• Early on, Lorca frees his followers from a room of Agonizers. Why were they alive to begin with? In previous episodes, even allies are killed with impunity in the Terran Empire. Enemies are shown being beamed into space. There is no real incentive for Evil Georgiou to not execute a group trying to pull of a coup.
• An ion storm pushed Mirror Lorca out of his own universe? This is a classic Trek plot device. “We need a way to get from Point A to Point B. Get me an ion storm.” [Update: Multiple readers have pointed out that an ion storm is how the original Enterprise crew, led by Kirk, ended up in the mirror universe. They are correct, so I’ll offer a mea culpa on this one. I forgot. I will, however, stand by an ion storm being a classic Trek plot device!]
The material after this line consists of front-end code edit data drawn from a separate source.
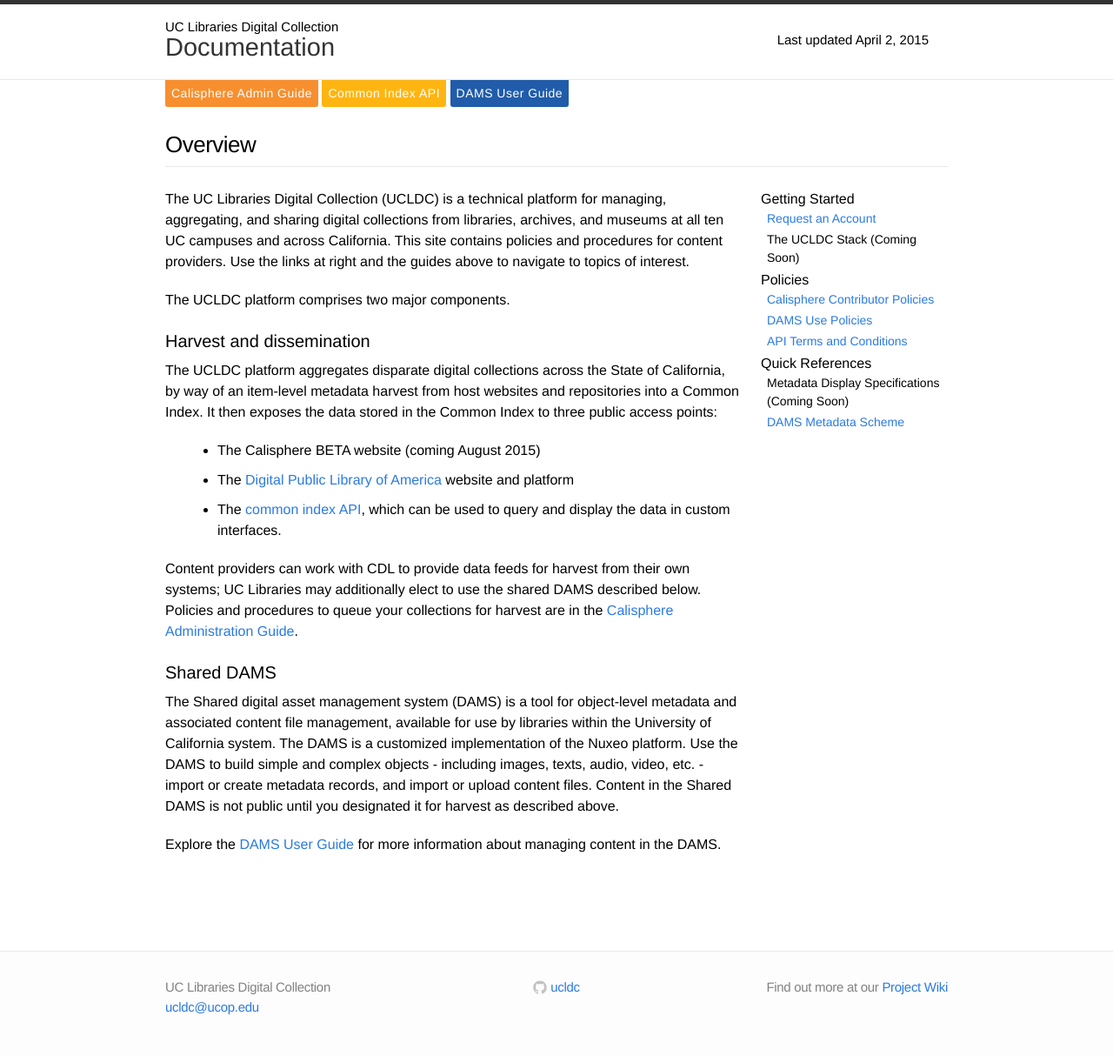
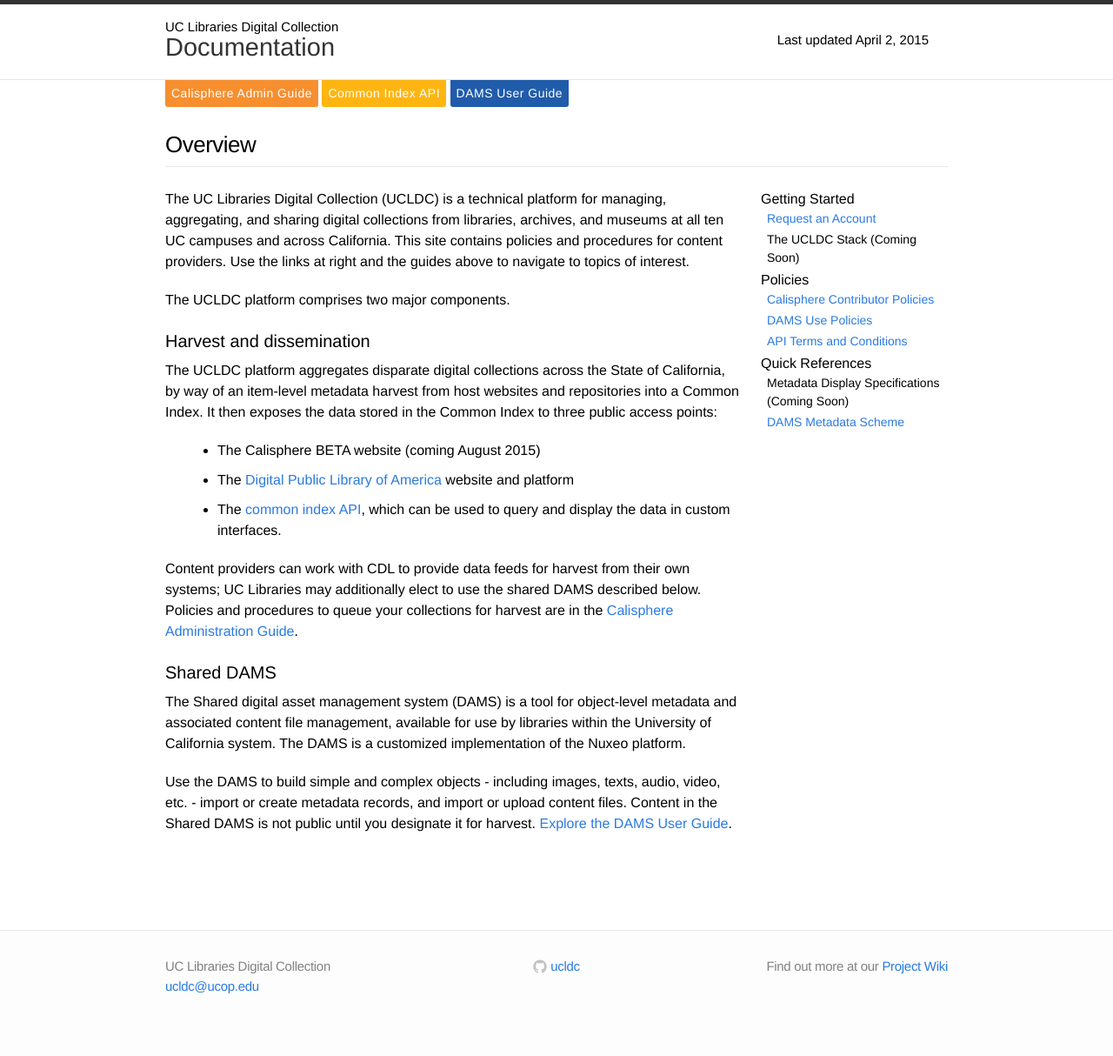
Before and after one commit to ucldc/ucldc-docs, a Jekyll site: the page built from index.md, in a window 1280 px wide. Shown: the whole page at 87% size. Built offline with Jekyll 4.4.1, drawn with Linux system fonts in a browser that asks for light colours; nearby versions of some CDN libraries; after the commit the page ends 1190 px from its top, so only the background shows below that.

Commit message:
Update index.md

```diff
--- a/index.md
+++ b/index.md
@@ -19,6 +19,6 @@
 
 Shared DAMS
 -----------------------------------------------------
-The Shared digital asset management system (DAMS) is a tool for object-level metadata and associated content file management, available for use by libraries within the University of California system. The DAMS is a customized implementation of the Nuxeo platform. Use the DAMS to build simple and complex objects - including images, texts, audio, video, etc. - import or create metadata records, and import or upload content files. Content in the Shared DAMS is not public until you designated it for harvest as described above.
+The Shared digital asset management system (DAMS) is a tool for object-level metadata and associated content file management, available for use by libraries within the University of California system. The DAMS is a customized implementation of the Nuxeo platform.
 
-Explore the [DAMS User Guide]({{ site.url }}{{ site.baseurl }}/docs/dams/index/) for more information about managing content in the DAMS.
+Use the DAMS to build simple and complex objects - including images, texts, audio, video, etc. - import or create metadata records, and import or upload content files. Content in the Shared DAMS is not public until you designate it for harvest. [Explore the DAMS User Guide]({{ site.url }}{{ site.baseurl }}/docs/dams/index/).
```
• If you understood how Stamets recovered fully and is able to operate the spore drive with no issues, you are a more attentive viewer than me. Same if you can understand why the spore drive is no longer instantaneous, which is the entire point of the thing, or why the Terran’s bad faith use of the mycelium network would effect other universes.
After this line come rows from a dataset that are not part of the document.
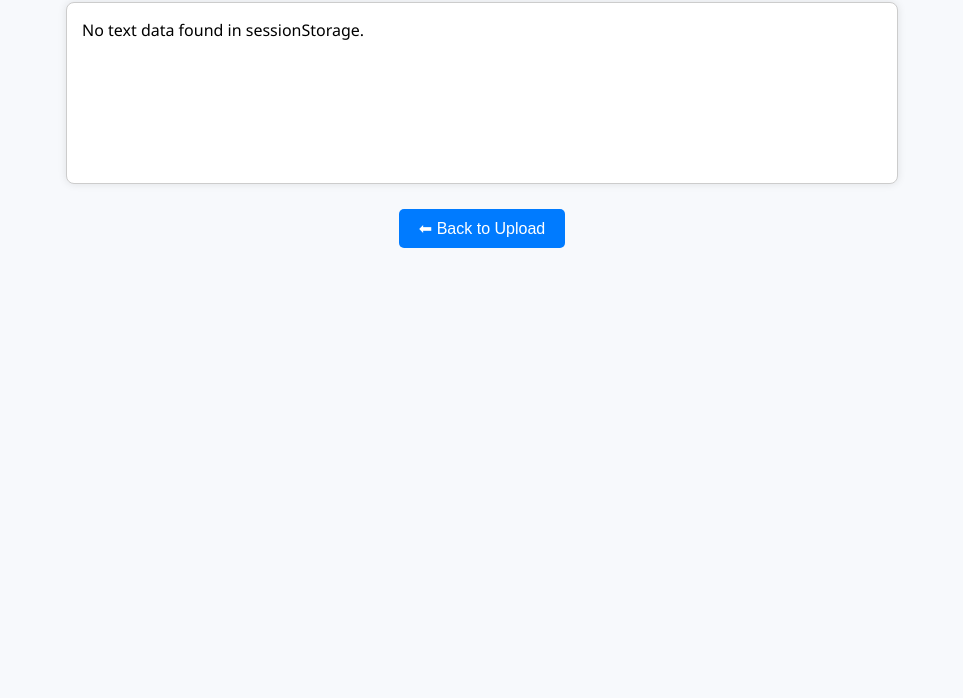
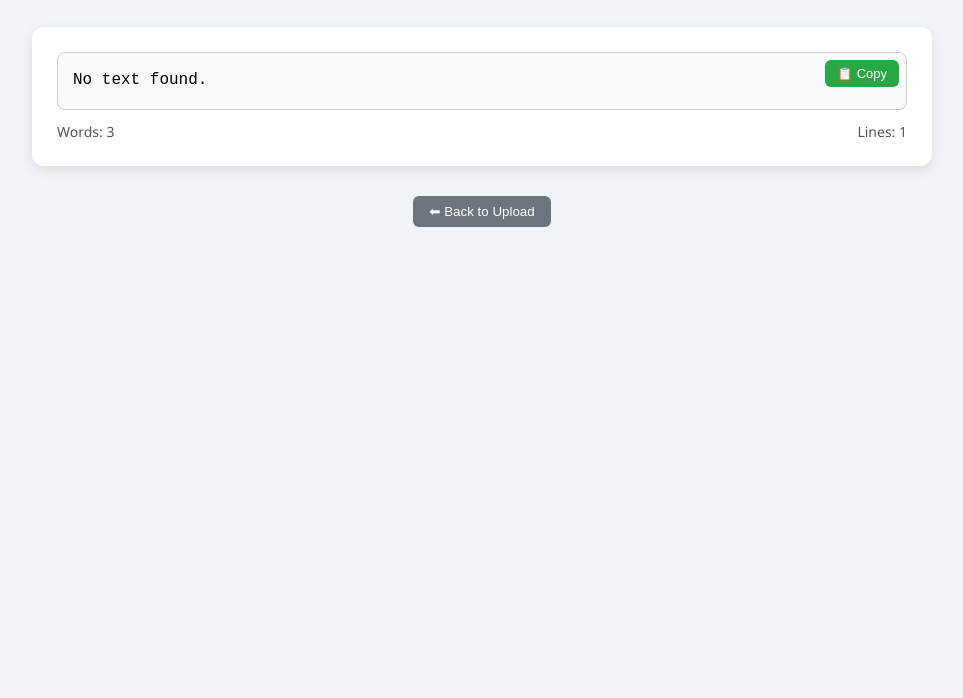
Before and after one commit to AdityaaOjhaaa/ocrfrontend, a plain HTML site: page result.html in a window 1280 px wide. Shown: the part 102-800 px from the top of the page, without its empty margins (158-1121 px from the left). Drawn offline with Linux system fonts and the light colour scheme.

Commit message:
Update result.html

```diff
--- a/result.html
+++ b/result.html
@@ -5,11 +5,15 @@
   <meta name="viewport" content="width=device-width, initial-scale=1.0"/>
   <title>OCR Result</title>
   <style>
+    * {
+      box-sizing: border-box;
+    }
+
     body {
       font-family: 'Segoe UI', Tahoma, Geneva, Verdana, sans-serif;
-      background-color: #f7f9fc;
+      background: #f0f4f8;
       margin: 0;
-      padding: 20px;
+      padding: 30px 20px;
       display: flex;
       flex-direction: column;
       align-items: center;
@@ -17,73 +21,139 @@
 
     h1 {
       color: #333;
-      margin-bottom: 20px;
+      margin-bottom: 15px;
     }
 
     #loader {
+      display: none;
       font-weight: bold;
       color: #007bff;
       margin: 10px 0;
-      display: none;
+    }
+
+    .card {
+      background-color: #ffffff;
+      border-radius: 12px;
+      box-shadow: 0 4px 12px rgba(0, 0, 0, 0.1);
+      padding: 25px;
+      width: 95%;
+      max-width: 900px;
+      margin-top: 20px;
     }
 
     #image-preview {
-      max-width: 80%;
+      width: 100%;
       max-height: 300px;
-      border: 2px solid #ddd;
+      object-fit: contain;
       border-radius: 8px;
+      border: 1px solid #ddd;
       margin-bottom: 20px;
       display: none;
     }
 
+    .text-area-wrapper {
+      position: relative;
+    }
+
     #extracted-text {
-      background-color: #fff;
+      white-space: pre-wrap;
+      background-color: #f8f9fa;
+      padding: 15px;
       border: 1px solid #ccc;
       border-radius: 8px;
-      padding: 15px;
-      width: 90%;
-      max-width: 800px;
-      min-height: 150px;
-      box-shadow: 0 0 8px rgba(0,0,0,0.1);
-      white-space: pre-wrap;
-      line-height: 1.5;
+      font-family: 'Courier New', monospace;
+      max-height: 400px;
+      overflow-y: auto;
+      line-height: 1.6;
+    }
+
+    .info-bar {
+      display: flex;
+      justify-content: space-between;
+      margin-top: 12px;
+      font-size: 14px;
+      color: #555;
+    }
+
+    .btn {
+      padding: 8px 16px;
+      background-color: #007bff;
+      color: white;
+      border: none;
+      border-radius: 6px;
+      cursor: pointer;
+      transition: background-color 0.2s;
+    }
+
+    .btn:hover {
+      background-color: #0056b3;
+    }
+
+    #copy-btn {
+      position: absolute;
+      top: 8px;
+      right: 8px;
+      padding: 6px 12px;
+      font-size: 13px;
+      background-color: #28a745;
+    }
+
+    #copy-btn:hover {
+      background-color: #1e7e34;
     }
 
     #back-btn {
-      margin-top: 25px;
-      padding: 10px 20px;
-      font-size: 16px;
-      background-color: #007bff;
-      color: #fff;
-      border: none;
-      border-radius: 5px;
-      cursor: pointer;
-      transition: background-color 0.2s ease;
+      margin-top: 30px;
+      background-color: #6c757d;
     }
 
     #back-btn:hover {
-      background-color: #0056b3;
+      background-color: #545b62;
+    }
+
+    @media (max-width: 600px) {
+      .info-bar {
+        flex-direction: column;
+        gap: 4px;
+        text-align: center;
+      }
     }
   </style>
 </head>
 <body>
   <h1>Extracted Text Result</h1>
   <div id="loader">Loading...</div>
-  <img id="image-preview" alt="Uploaded image" />
-  <div id="extracted-text">Extracted text will appear here...</div>
-  <button id="back-btn">⬅ Back to Upload</button>
+
+  <div class="card">
+    <img id="image-preview" alt="Uploaded preview" />
+
+    <div class="text-area-wrapper">
+      <button class="btn" id="copy-btn">📋 Copy</button>
+      <div id="extracted-text">Loading text...</div>
+    </div>
+
+    <div class="info-bar">
+      <span id="word-count">Words: 0</span>
+      <span id="line-count">Lines: 0</span>
+    </div>
+  </div>
+
+  <button class="btn" id="back-btn">⬅ Back to Upload</button>
 
   <script>
     document.addEventListener('DOMContentLoaded', () => {
       const loader = document.getElementById('loader');
       const imagePreview = document.getElementById('image-preview');
-      const textDisplay = document.getElementById('extracted-text');
+      const extractedTextDiv = document.getElementById('extracted-text');
+      const wordCountSpan = document.getElementById('word-count');
+      const lineCountSpan = document.getElementById('line-count');
+      const copyBtn = document.getElementById('copy-btn');
       const backBtn = document.getElementById('back-btn');
 
       loader.style.display = 'block';
 
       const imageDataUrl = sessionStorage.getItem('processedImage');
-      const extractedText = sessionStorage.getItem('extractedText');
+      const extractedText = sessionStorage.getItem('extractedText') || 'No text found.';
       const extractionStatus = sessionStorage.getItem('extractionStatus');
 
       if (imageDataUrl) {
@@ -91,16 +161,27 @@
         imagePreview.style.display = 'block';
       }
 
-      if (extractedText) {
-        textDisplay.textContent = extractedText;
-      } else {
-        textDisplay.textContent = 'No text data found in sessionStorage.';
-      }
+      extractedTextDiv.textContent = extractedText;
+
+      const wordCount = extractedText.trim().split(/\s+/).filter(Boolean).length;
+      const lineCount = extractedText.split(/\n/).length;
+
+      wordCountSpan.textContent = `Words: ${wordCount}`;
+      lineCountSpan.textContent = `Lines: ${lineCount}`;
 
       loader.style.display = 'none';
 
+      copyBtn.addEventListener('click', () => {
+        navigator.clipboard.writeText(extractedText).then(() => {
+          copyBtn.textContent = '✅ Copied!';
+          setTimeout(() => {
+            copyBtn.textContent = '📋 Copy';
+          }, 1500);
+        });
+      });
+
       backBtn.addEventListener('click', () => {
-        window.location.href = 'index.html'; // Replace with your upload page filename
+        window.location.href = 'index.html'; // change to your upload page name if different
       });
     });
   </script>
```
• Why does Georgiou want Lorca to be brought to her alive? She thought he was dead this whole time until Burnham brought him back. Why is it important to her that she gets to kill him?
• Boy, Burnham is sure able to walk around empty areas of Georgiou’s ship for long periods of time exactly when she needs to, even though many people are trying to find her.
• So Burnham’s plan, when she and Georgiou get to the throne room, was to kick the guards? And why didn’t Lorca just immediately shoot a defenseless Georgiou?
• Uh, does anyone know what happened to Franken-TylerVoq-enstein?
• Why does Georgiou assume she’s a fallen emperor? She put down Lorca’s coup (again). Why can’t she eliminate his supporters, since they have no one to follow?
While I’m not very invested in the time travel plot that’s coming up, I am slightly intrigued. Saru is captain now? More Doug Jones? Yes, please. I’m curious about how the writers will approach a world where the Federation has hit a worst-case scenario — having lost a war. (This has happened before, if rarely: Things looked bleak in “Deep Space Nine” during the Dominion War. In “First Contact,” the Borg actually did assimilate all of Earth.)
An earlier version of this article misstated how many episodes of “Star Trek: Discovery” have aired. Sunday’s episode was the thirteenth of the season, not the twelfth.